As a former New Yorker, I understand those outbursts very well. I call them my ‘Eff You’ moments, and they’re reserved for only the deserving. 🙂
I forgot, “Give me the bat Wendy! I’m not going to hurt you, I’m just going to bash your f#$^&ing head in!” (Did I quote that Shining moment right?)
Yes! Only my favorite horror movies of all time!
Cheers to the ‘drinking for answers’ approach! Too bad you didn’t stumble across any of the awesome breweries in town!
Alcohol Tourism, I greatly appreciate your namesake. We should probably collaborate…
We did stop in to Deschutes, but it was more for lunch (even though we got a beer flight). Seemed like a great spot. Where else should I have gone?
Deschutes is great- we had a 19-beer sample there… which ended our evening. 🙂 We also liked Lucky Labrador, across the river- nice and chill. Hair of the Dog was mobbed, and Cascade Brewery was great if you like sour (which I do not, but Susan does). I am definitely up for collaboration when it comes to travel and good beer/wine/etc.!
Haha 19 beers? That’s all?
Damn, I wanted to make it over to Lucky Labrador, but I think they were closed when we tried. Next time.
Not a huge fan of sour, but good to know.
Do you live in Portland?
Nope, we live in Georgia! Fortunately, close enough to Asheville to get there regularly, and Georgia is slowly becoming more craft-beer oriented…
Excellent. I used to spend a lot of time in the Atlanta area. Great spot.
Asheville is definitely on my travel list this year. Never been.
Asheville is a definite must for serious beer travelers! Their fancy high-end restaurants even tout, “We have an excellent beer menu!” If you go, definitely hit Pisgah- it’s in Black Mountain, but well worth the drive. We have a keg of their triple at the house and it is _heavenly_.
Thanks for the recommend. Might head down to Asheville this fall for a little weekend retreat.
That Pisgah bacon snout looks delicious…huge fan of darker beers.
Portland is my home town. I spent most of my life there and I never really got it. Portland is very much about being on the “in crowd”. They can take awhile to warm up to people from the outside. (If you’re visiting or moving from California don’t tell anyone that. Claim some other state if you want friends.) It can be a tough town for tourists and honestly anyone who doesn’t embrace the “Keep Portland Weird” lifestyle.
On that note, Portland is beautiful. It is filled with little jems throughout the city. I had a very Kodak childhood growing up there. Picking cherries from the tree in my front lawn, exciting parades, lots to do with the family, and pure gorgeous nature. I love Portland, but I wouldn’t move back. As the years go on the “in crowd” mindset is growing considerably. I’m sad you guys didn’t get to visit Portland about a decade ago!
Hey, Joy. Still love Portland and the surrounding area. ‘Tis a lovely place – hope to get back there soon. Where did you move to?
I moved to a quaint little town in Florida. I love Portland, don’t get me wrong. It can just be a very temperamental

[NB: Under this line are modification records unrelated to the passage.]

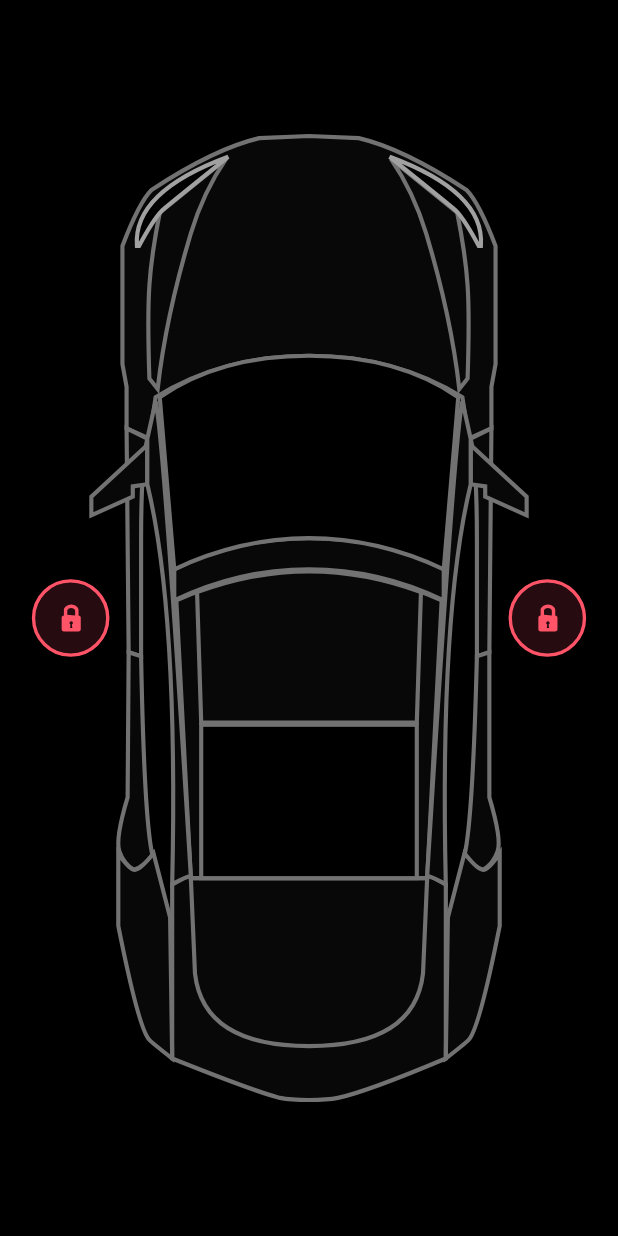
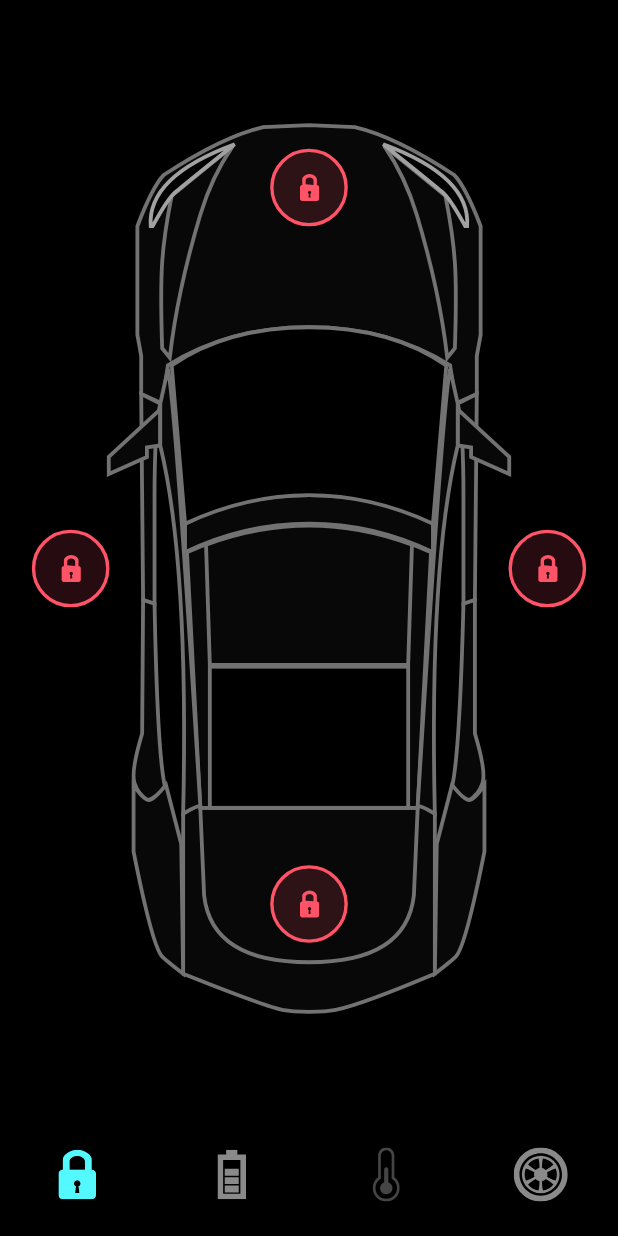
Before and after one commit to leoliveiraxz/TeslaApp, a Flutter app: the screen it shows after launch, on a phone screen of 412 x 824 dp. Run offline on Flutter 3.47's test engine with Material 2 defaults, Android fonts, the phone set to English and light mode, and no system bars; our stand-ins replace flutter_svg.

Commit message:
Adição de novos botões e da barra de menu inferior

```diff
--- a/lib/controllers/home_controller.dart
+++ b/lib/controllers/home_controller.dart
@@ -3,13 +3,24 @@ import 'package:flutter/cupertino.dart';
 class HomeController extends ChangeNotifier{
   bool isRightDoorLocked = true;
   bool isLeftDoorLocked = true;
+  bool isBonnetLocked = true;
+  bool isTrunkLocked = true;
+
 
   void updateRightDoorLock() {
     isRightDoorLocked = !isRightDoorLocked;
     notifyListeners();
   }
   void updateLeftDoorLock() {
-    isRightDoorLocked = !isRightDoorLocked;
+    isLeftDoorLocked = !isLeftDoorLocked;
+    notifyListeners();
+  }
+  void updateBonnetDoorLock() {
+    isBonnetLocked = !isBonnetLocked;
+    notifyListeners();
+  }
+  void updateTrunkDoorLock() {
+    isTrunkLocked = !isTrunkLocked;
     notifyListeners();
   }
 }
--- /dev/null
+++ b/lib/screens/componentes/tesla_botton_navigationBar.dart
@@ -0,0 +1,39 @@
+import 'package:flutter/material.dart';
+import 'package:flutter_svg/svg.dart';
+
+import '../../constraints.dart';
+
+class TeslaBottomNavigationBar extends StatelessWidget {
+  const TeslaBottomNavigationBar({
+    Key? key,
+    required this.selectedTab,
+    required this.onTap,
+  }) : super(key: key);
+
+  final int selectedTab;
+  final ValueChanged<int> onTap;
+
+  @override
+  Widget build(BuildContext context) {
+    return BottomNavigationBar(
+        onTap: onTap,
+        currentIndex: selectedTab,
+        type: BottomNavigationBarType.fixed,
+        backgroundColor: Colors.black,
+        items: List.generate(
+            navIconSrc.length,
+            (index) => BottomNavigationBarItem(
+                icon: SvgPicture.asset(
+                  navIconSrc[index],
+                  color: index == selectedTab ? primaryColor : Colors.white54,
+                ),
+                label: "")));
+  }
+}
+
+List<String> navIconSrc = [
+  "assets/icons/Lock.svg",
+  "assets/icons/Charge.svg",
+  "assets/icons/Temp.svg",
+  "assets/icons/Tyre.svg"
+];
--- a/lib/screens/home_screen.dart
+++ b/lib/screens/home_screen.dart
@@ -1,12 +1,12 @@
 // ignore_for_file: unnecessary_string_escapes
 
-import 'package:flutter/cupertino.dart';
 import 'package:flutter/material.dart';
 import 'package:flutter_svg/svg.dart';
 import 'package:tesla/constraints.dart';
 import 'package:tesla/controllers/home_controller.dart';
 
 import 'componentes/door_lock.dart';
+import 'componentes/tesla_botton_navigationBar.dart';
 
 class HomeScreen extends StatelessWidget {
   final homeController = HomeController();
@@ -16,7 +16,12 @@ class HomeScreen extends StatelessWidget {
     return AnimatedBuilder(
         animation: homeController,
         builder: (context, snapshot) {
-          return Scaffold(body:
+          return Scaffold(
+              bottomNavigationBar: TeslaBottomNavigationBar(
+                onTap: (value) {},
+                selectedTab: 0,
+              ),
+              body:
                   SafeArea(child: LayoutBuilder(builder: (context, constraits) {
                 return Stack(
                   alignment: Alignment.center,
@@ -25,8 +30,8 @@ class HomeScreen extends StatelessWidget {
                         padding: EdgeInsets.symmetric(
                             vertical: constraits.maxHeight * 0.1),
                         child: SvgPicture.asset("assets/icons/Car.svg",
-                        width:
-                            double.infinity //MediaQuery.of(context).size.width
+                            width: double
+                                .infinity //MediaQuery.of(context).size.width
                             )),
                     Positioned(
                         right: constraits.maxWidth * 0.05,
@@ -36,8 +41,18 @@ class HomeScreen extends StatelessWidget {
                     Positioned(
                         left: constraits.maxWidth * 0.05,
                         child: DoorLock(
-                        isLock: homeController.isRightDoorLocked,
-                        press: homeController.updateRightDoorLock))
+                            isLock: homeController.isLeftDoorLocked,
+                            press: homeController.updateLeftDoorLock)),
+                    Positioned(
+                        top: constraits.maxHeight * 0.13,
+                        child: DoorLock(
+                            isLock: homeController.isBonnetLocked,
+                            press: homeController.updateBonnetDoorLock)),
+                    Positioned(
+                        bottom: constraits.maxHeight * 0.17,
+                        child: DoorLock(
+                            isLock: homeController.isTrunkLocked,
+                            press: homeController.updateTrunkDoorLock))
                   ],
                 );
               })));
```
Lines whose indentation alone changed are shown as unchanged.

Socially and in Nature. 🙂
Nice post. Portland’s a great city, particularly with a noticeable ban on cellphone use in restaurants, a policy supported by the monk I met on the street who wanted to know if I cared to discuss yoga.
Thanks, Stephentravels. I mean, when a monk asks you to discuss yoga, you have to by (Portland) law, right?